== INFORMATION SHOWN ==

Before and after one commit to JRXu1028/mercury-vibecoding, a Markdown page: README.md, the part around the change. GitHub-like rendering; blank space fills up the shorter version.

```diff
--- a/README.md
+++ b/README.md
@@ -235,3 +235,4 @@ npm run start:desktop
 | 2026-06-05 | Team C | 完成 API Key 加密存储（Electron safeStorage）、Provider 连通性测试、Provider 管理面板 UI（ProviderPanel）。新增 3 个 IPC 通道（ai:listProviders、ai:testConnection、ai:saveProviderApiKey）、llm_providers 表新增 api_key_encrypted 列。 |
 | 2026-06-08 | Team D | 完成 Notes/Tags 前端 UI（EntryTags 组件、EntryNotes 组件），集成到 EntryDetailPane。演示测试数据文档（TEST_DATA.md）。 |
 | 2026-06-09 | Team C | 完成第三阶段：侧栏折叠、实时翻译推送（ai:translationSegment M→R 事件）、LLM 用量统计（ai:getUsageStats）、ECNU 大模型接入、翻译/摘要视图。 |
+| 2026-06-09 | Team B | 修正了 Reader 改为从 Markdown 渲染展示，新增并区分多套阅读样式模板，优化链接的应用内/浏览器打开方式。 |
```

===

» WORK TASK:
What this exercise asks for is an exact copy of all the records.

» SOLUTION FOR THIS TASK:
Before and after one commit to JRXu1028/mercury-vibecoding, a Markdown page: README.md, the part around the change. GitHub-like rendering; blank space fills up the shorter version.

```diff
--- a/README.md
+++ b/README.md
@@ -235,3 +235,4 @@ npm run start:desktop
 | 2026-06-05 | Team C | 完成 API Key 加密存储（Electron safeStorage）、Provider 连通性测试、Provider 管理面板 UI（ProviderPanel）。新增 3 个 IPC 通道（ai:listProviders、ai:testConnection、ai:saveProviderApiKey）、llm_providers 表新增 api_key_encrypted 列。 |
 | 2026-06-08 | Team D | 完成 Notes/Tags 前端 UI（EntryTags 组件、EntryNotes 组件），集成到 EntryDetailPane。演示测试数据文档（TEST_DATA.md）。 |
 | 2026-06-09 | Team C | 完成第三阶段：侧栏折叠、实时翻译推送（ai:translationSegment M→R 事件）、LLM 用量统计（ai:getUsageStats）、ECNU 大模型接入、翻译/摘要视图。 |
+| 2026-06-09 | Team B | 修正了 Reader 改为从 Markdown 渲染展示，新增并区分多套阅读样式模板，优化链接的应用内/浏览器打开方式。 |
```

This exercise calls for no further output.